If food isn't palatable, no one's going to eat it. That's true for students in elementary, middle school, and high school, it's true for kids at home or in the cafeteria, and it comes as no surprise that college students feel the same way. College kids pay a substantial amount for their meal plans, but far too many of them end up skipping the cafeteria altogether because the offerings simply aren't appealing. Instead of making use of their expensive meal plans, these kids have to spend more money they don't have to feed themselves on quick, convenient, and ultimately unhealthy foods, such as Ramen. To combat that issue, colleges and universities that want to reduce food waste choose to focus on seasonality. Insomuch as they are able, they incorporate fresh fruits, vegetables, and meats into their menus when those foods are at peak season. They only buy what they need, stick to seasonal produce, and study the food before making a purchase to figure out how they can use each item in other recipes.

Uneaten Food Gets Donated

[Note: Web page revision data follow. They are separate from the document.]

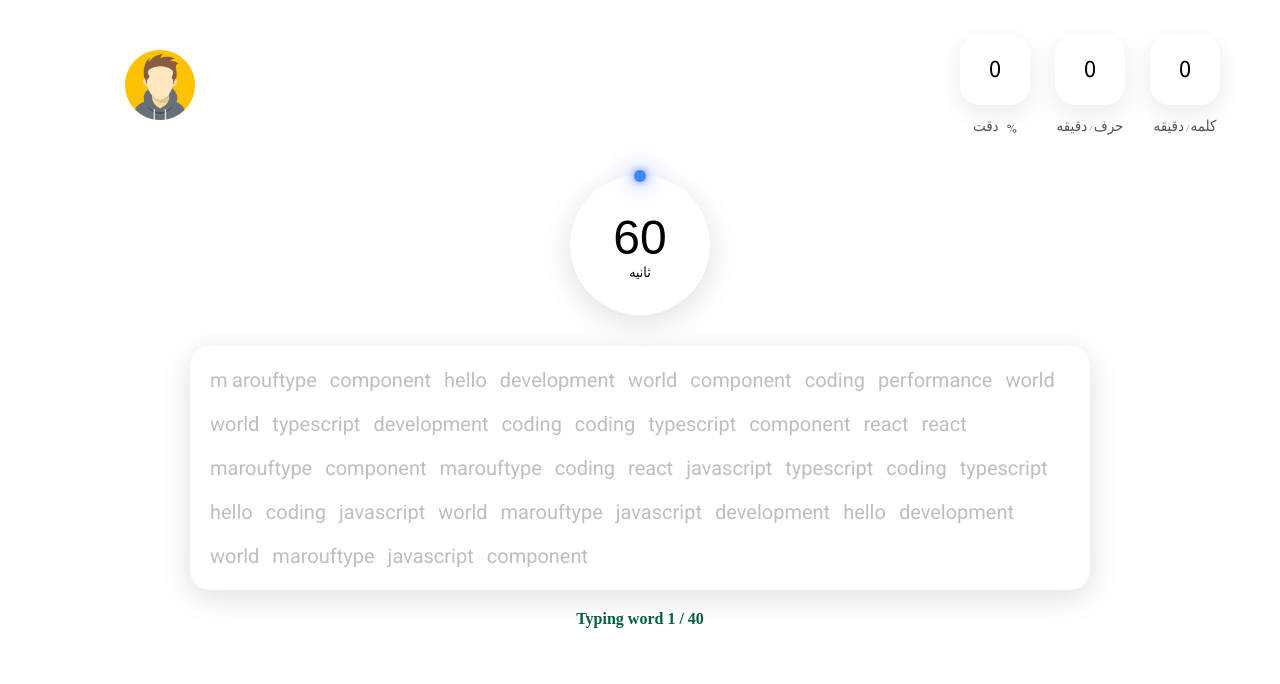
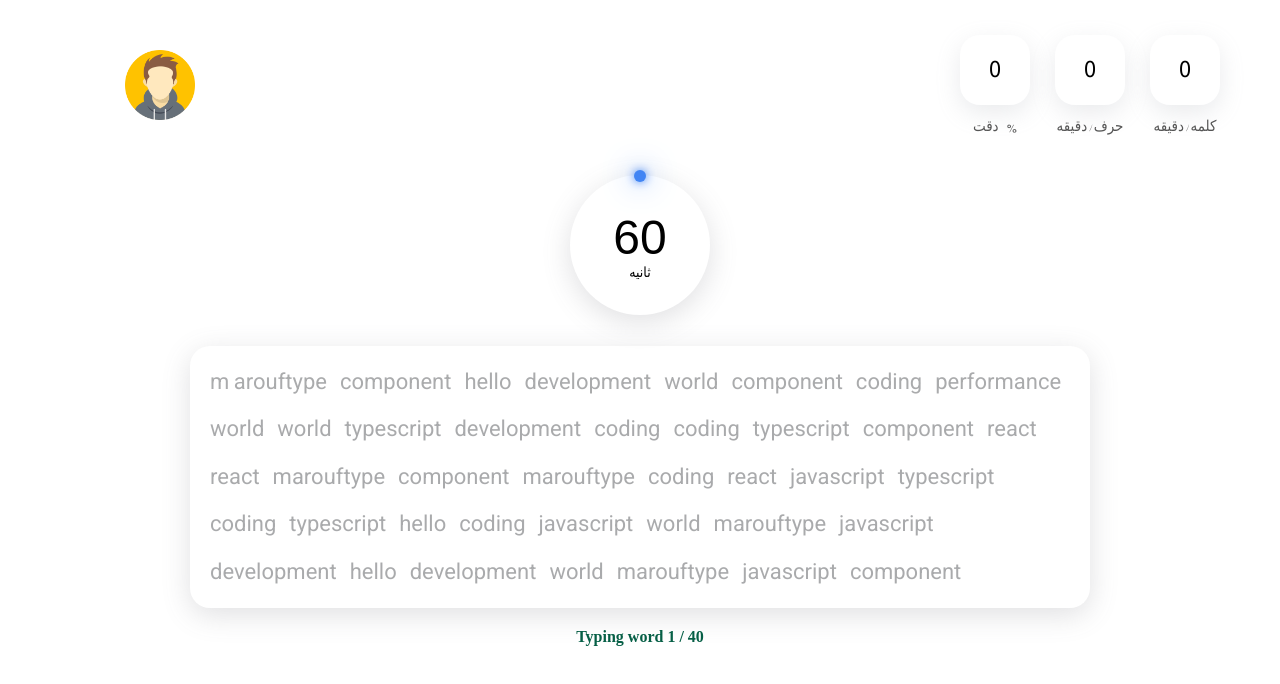
Before and after one commit to MaroufEbrahimi/marouftype, a React (Vite) app: page / in a window 1280 px wide. Shown: the top 684 px of the page. Built offline with nearby package versions, Linux system fonts and the light colour scheme.

Commit message:
input box changed

```diff
--- a/src/components/Input/Input.tsx
+++ b/src/components/Input/Input.tsx
@@ -121,7 +121,8 @@ const Input = ({
       boxShadow: "var(--gen-box-shadow)",
       fontFamily:
         '"Roboto", -apple-system, BlinkMacSystemFont, "Segoe UI", Helvetica, Arial, sans-serif, "Apple Color Emoji", "Segoe UI Emoji"',
-      fontSize: 20,
+      fontSize: 22,
+      color: "#646669",
       lineHeight: "1.8",
       cursor: "text",
       userSelect: "none",
@@ -133,8 +134,8 @@ const Input = ({
       display: "inline-block",
       paddingRight: 5,
     },
-    charDefault: { opacity: 0.25 },
-    charCorrect: { color: "#4285f4", fontWeight: "bold" },
+    charDefault: { opacity: 0.55 },
+    charCorrect: { color: "#000", fontWeight: "bold" },
     charWrong: { color: "#dc2626" },
     caret: {
       display: "inline-block",
@@ -147,7 +148,6 @@ const Input = ({
       animation: "blink 0.9s step-start infinite",
     },
     inputHidden: {
-      // پنهان ولی قابل فوکوس
       position: "absolute",
       opacity: 0,
       left: -9999,
@@ -237,7 +237,7 @@ const Input = ({
 
           {/* اگر دقیقاً در انتهای کلمه و هیچ حرفی باقی نمانده، caret نمایش داده شود */}
           {typedLen === letters.length && (
-            <span style={{ marginLeft: 4 }}>
+            <span style={{ marginLeft: 0 }}>
               <span style={styles.caret} />
             </span>
           )}
```
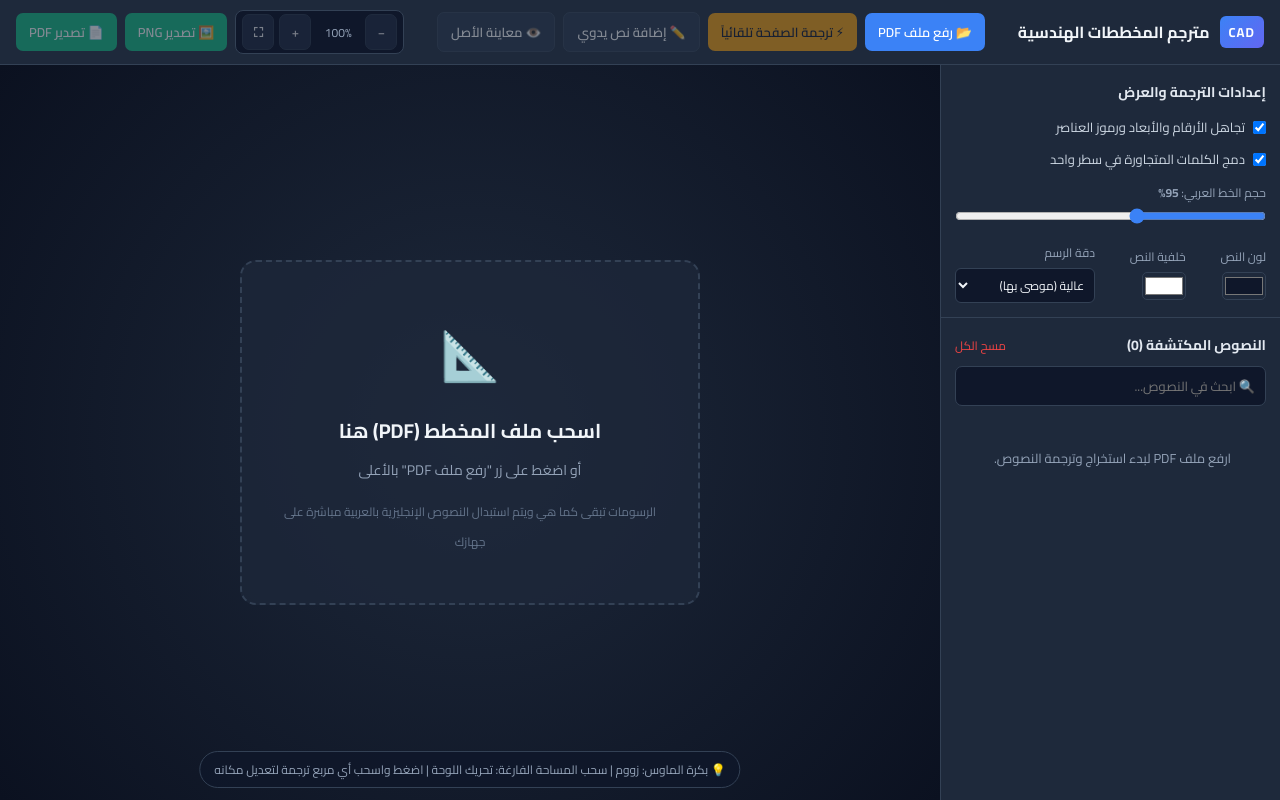
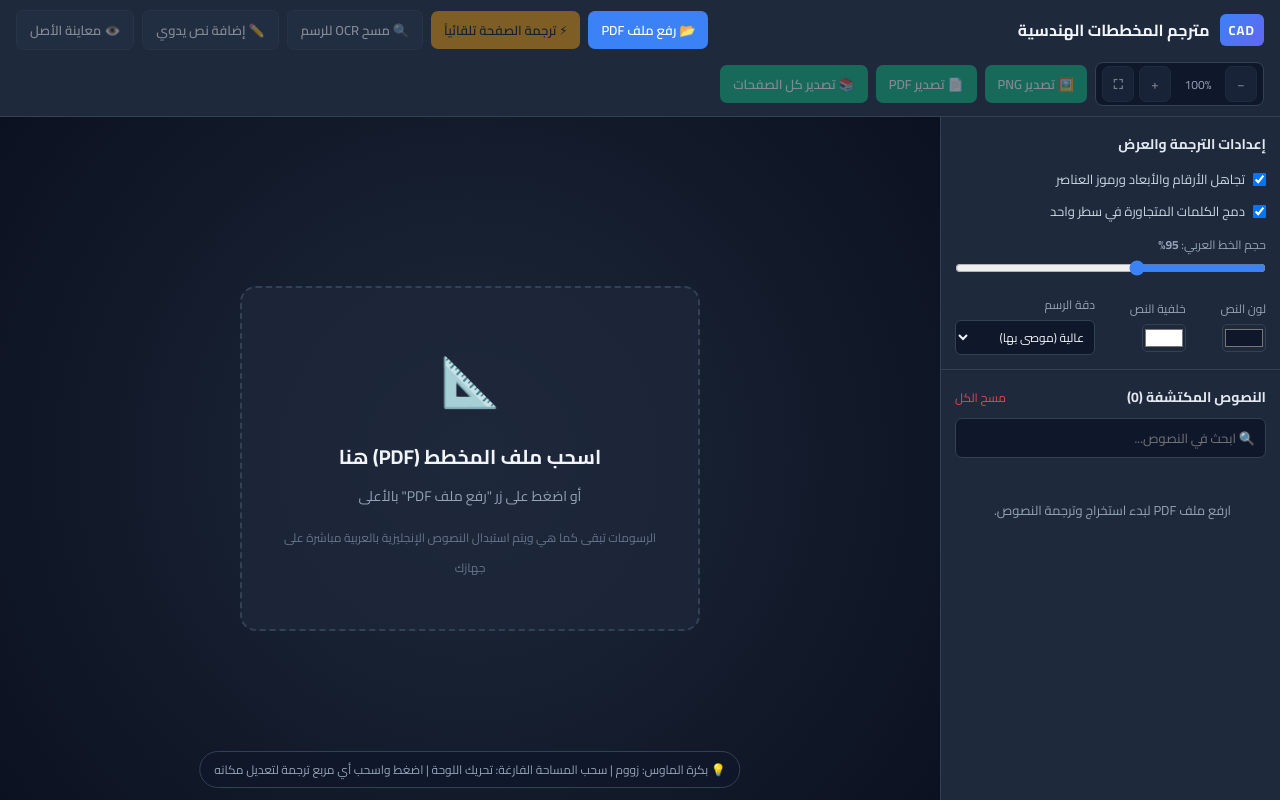
Before and after one commit to AhmedMohamedHosny/Drawing-Engineering, a plain HTML site: page index.html in a window 1280 px wide. Drawn offline with nearby package versions, Linux system fonts and the light colour scheme; a script that the page names is missing.

Commit message:
Add Tesseract.js for OCR functionality

```diff
--- a/index.html
+++ b/index.html
@@ -12,6 +12,8 @@
   <script src="https://cdnjs.cloudflare.com/ajax/libs/pdf.js/3.11.174/pdf.min.js"></script>
   <!-- مكتبة تصدير النتيجة كملف PDF -->
   <script src="https://cdnjs.cloudflare.com/ajax/libs/jspdf/2.5.1/jspdf.umd.min.js"></script>
+  <!-- مكتبة OCR لقراءة النصوص المرسومة كصور أو خطوط -->
+  <script src="https://cdn.jsdelivr.net/npm/tesseract.js@5/dist/tesseract.min.js"></script>
 </head>
 <body>
   <!-- الشريط العلوي -->
@@ -30,7 +32,9 @@
       <button id="translateBtn" class="btn btn-accent" disabled>
         ⚡ ترجمة الصفحة تلقائياً
       </button>
-
+<button id="ocrBtn" class="btn btn-secondary" disabled title="قراءة وترجمة النصوص المرسومة كخطوط أو صور">
+        🔍 مسح OCR للرسم
+      </button>
       <button id="manualModeBtn" class="btn btn-secondary" disabled title="ارسم مربعاً على أي نص لم يتم التقاطه تلقائياً">
         ✏️ إضافة نص يدوي
       </button>
@@ -56,6 +60,7 @@
 
       <button id="exportPngBtn" class="btn btn-success" disabled>🖼️ تصدير PNG</button>
       <button id="exportPdfBtn" class="btn btn-success" disabled>📄 تصدير PDF</button>
+      <button id="exportAllPdfBtn" class="btn btn-success" disabled>📚 تصدير كل الصفحات</button>
     </div>
   </header>
 
```
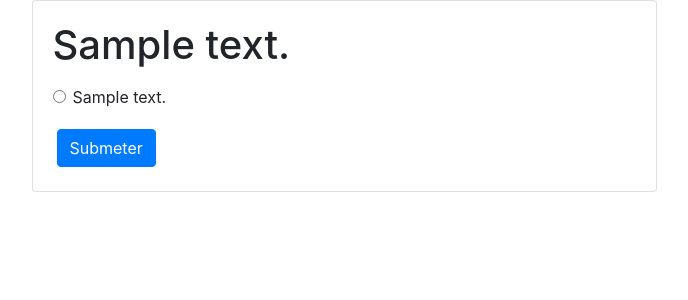
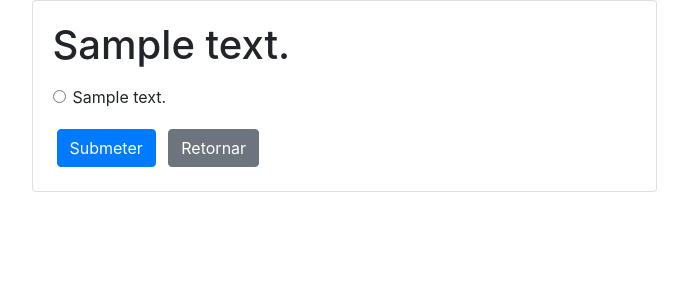
Before and after one commit to krysthianlessa/matc84-workshop-9, a Django app: page /polls/1/ in a window 1280 px wide. Shown: the top 300 px of the page, without its empty margins (296-984 px from the left). Run offline with Django 3.2, Linux system fonts and the light colour scheme; tables that the repository leaves empty hold one stand-in row (values such as "Sample post"); some libraries are stand-ins or nearby versions.

Commit message:
add button

```diff
--- a/polls/templates/polls/detail.html
+++ b/polls/templates/polls/detail.html
@@ -29,6 +29,7 @@
         </div>
     </fieldset>
     <button type="submit" class="btn btn-primary m-1">Submeter</button>
+    <a href="{% url 'polls:index' %}" class="btn btn-secondary m-1">Retornar</a>
 </form>
 </div>
 </div>
--- a/polls/templates/polls/results.html
+++ b/polls/templates/polls/results.html
@@ -29,6 +29,7 @@
 <br>
 
 <a href="{% url 'polls:detail' question.id %}" class="btn btn-primary m-1">Votar novamente</a>
+<a href="{% url 'polls:index' %}" class="btn btn-secondary m-1">Retornar</a>
 
 </div>
 </div>
```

No matter how college cafeteria staffs tighten their belts, there's always some amount of food that goes uneaten. That in and of itself isn't food waste—but when a college throws away all the uneaten food, that's senselessly wasteful. Some colleges now choose to donate leftovers and extra food to local shelters and charities. Homeless shelters, women's shelters, and establishments that help victims of domestic violence or LGBTQIA+ youth are all more than happy to accept donations of food and beverages.

The Social Media Menu

People can't eat food they don't know about, and students who have had bad experiences with cafeteria food or who hear stories about it won't come to eat it, either. As a result, university cafeterias and lunch programs take the social media approach. By publishing daily menus of all the cafeteria offerings, as well as details about what's available, colleges entice students and give them incentive to visit the cafeteria for their meals. In addition to posting on Facebook and Twitter, some colleges take photos of menu items and specials, which they post on Instagram or Snapchat.

Students' Opinions Matter

Most cafeterias don't consider what kids like. Certainly, students in secondary schools rarely get a say in what they're served for lunch or breakfast. Until very recently, no one listened to university students, either, in spite of the fact that they technically rely on their colleges for three square meals a day and they pay dearly to attend. Thankfully, a number of universities have realized the error of their ways. Through various means, these institutions ask for their students' opinions to figure out what they actually want to eat. Not only does this reduce food waste, but it also saves money for the colleges. There's no reason to keep buying an expensive menu item if no one enjoys it. Furthermore, listening to coeds' opinions helps to fill in the gaps with regards to what the cafeteria's missing, i.e. vegetarian or vegan options. Wasting food is about more than losing money. In a world where so many people go hungry, even in so-called developed areas, every morsel we throw away is regrettable. Can you think of other ways for colleges to cut down on food waste?